■ **SUPPLIED MATERIAL**:
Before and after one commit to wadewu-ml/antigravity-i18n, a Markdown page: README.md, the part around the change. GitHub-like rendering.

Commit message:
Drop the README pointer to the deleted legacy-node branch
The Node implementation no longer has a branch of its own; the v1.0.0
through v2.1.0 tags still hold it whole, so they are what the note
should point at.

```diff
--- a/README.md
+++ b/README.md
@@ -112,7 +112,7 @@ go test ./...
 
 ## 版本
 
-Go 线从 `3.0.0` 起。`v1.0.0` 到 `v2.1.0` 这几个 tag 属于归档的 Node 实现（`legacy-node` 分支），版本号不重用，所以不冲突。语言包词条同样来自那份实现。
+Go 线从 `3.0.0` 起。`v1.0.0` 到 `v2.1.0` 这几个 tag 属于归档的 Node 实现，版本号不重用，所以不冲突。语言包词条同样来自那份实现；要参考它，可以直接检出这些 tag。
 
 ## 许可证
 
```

---

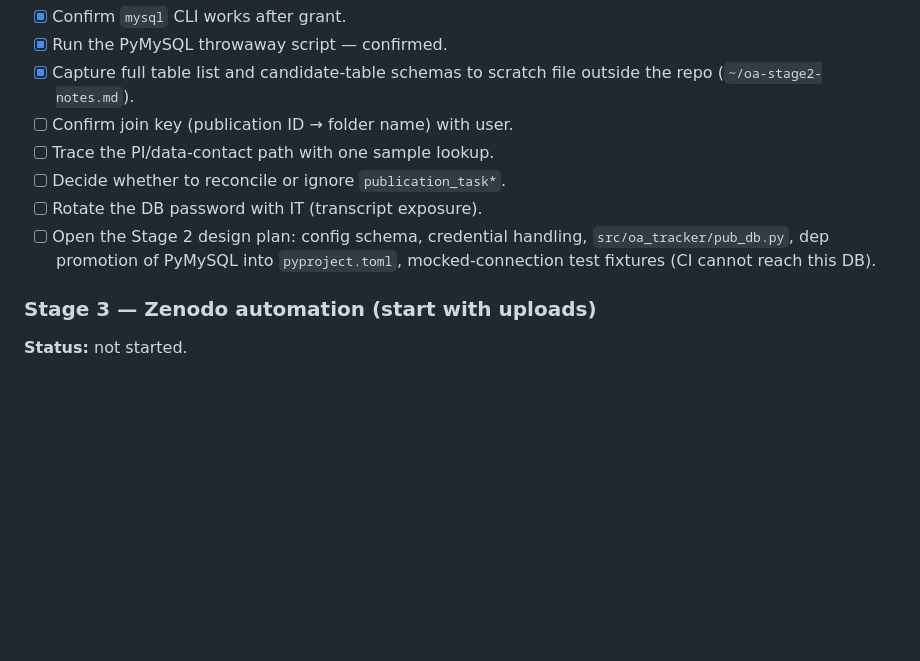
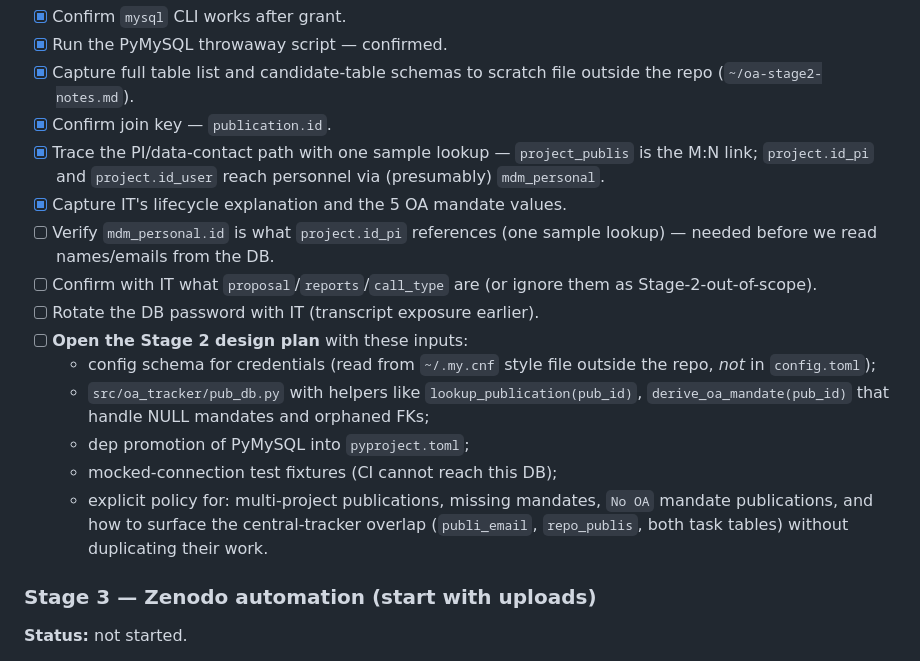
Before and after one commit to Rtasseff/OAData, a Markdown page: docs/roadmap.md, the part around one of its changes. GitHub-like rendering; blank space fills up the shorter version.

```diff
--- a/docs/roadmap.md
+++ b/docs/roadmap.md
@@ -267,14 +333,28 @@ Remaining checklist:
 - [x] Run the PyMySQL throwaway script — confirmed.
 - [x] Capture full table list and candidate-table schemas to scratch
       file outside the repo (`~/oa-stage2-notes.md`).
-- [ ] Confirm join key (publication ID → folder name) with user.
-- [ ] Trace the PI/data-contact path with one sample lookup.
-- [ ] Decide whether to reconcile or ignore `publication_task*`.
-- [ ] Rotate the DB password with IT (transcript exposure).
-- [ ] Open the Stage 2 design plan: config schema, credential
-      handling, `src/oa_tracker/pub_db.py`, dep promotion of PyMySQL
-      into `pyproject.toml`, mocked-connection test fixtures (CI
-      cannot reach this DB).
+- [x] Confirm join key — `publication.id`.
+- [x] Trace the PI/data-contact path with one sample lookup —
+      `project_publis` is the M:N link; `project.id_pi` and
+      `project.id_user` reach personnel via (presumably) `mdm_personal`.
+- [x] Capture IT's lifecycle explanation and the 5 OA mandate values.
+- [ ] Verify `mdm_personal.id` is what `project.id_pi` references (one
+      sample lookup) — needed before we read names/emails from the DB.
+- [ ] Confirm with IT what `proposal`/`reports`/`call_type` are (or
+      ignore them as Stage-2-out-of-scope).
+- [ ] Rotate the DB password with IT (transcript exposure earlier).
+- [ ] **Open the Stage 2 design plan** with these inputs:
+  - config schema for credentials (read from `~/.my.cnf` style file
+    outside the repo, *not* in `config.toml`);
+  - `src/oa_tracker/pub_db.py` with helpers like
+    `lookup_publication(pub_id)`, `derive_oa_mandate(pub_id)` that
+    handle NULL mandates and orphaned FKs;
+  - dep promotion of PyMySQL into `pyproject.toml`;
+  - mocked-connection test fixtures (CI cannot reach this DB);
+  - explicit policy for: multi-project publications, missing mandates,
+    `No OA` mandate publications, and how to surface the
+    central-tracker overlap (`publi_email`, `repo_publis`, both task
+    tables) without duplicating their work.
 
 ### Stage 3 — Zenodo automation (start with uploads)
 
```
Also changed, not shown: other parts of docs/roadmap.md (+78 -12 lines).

■ **WHAT THIS TASK INVOLVES**: Lines of the material that contain the word "test" are to be gathered.

■ **EXERCISE RESPONSE**:
@@ -112,7 +112,7 @@ go test ./...
-      into `pyproject.toml`, mocked-connection test fixtures (CI
+  - mocked-connection test fixtures (CI cannot reach this DB);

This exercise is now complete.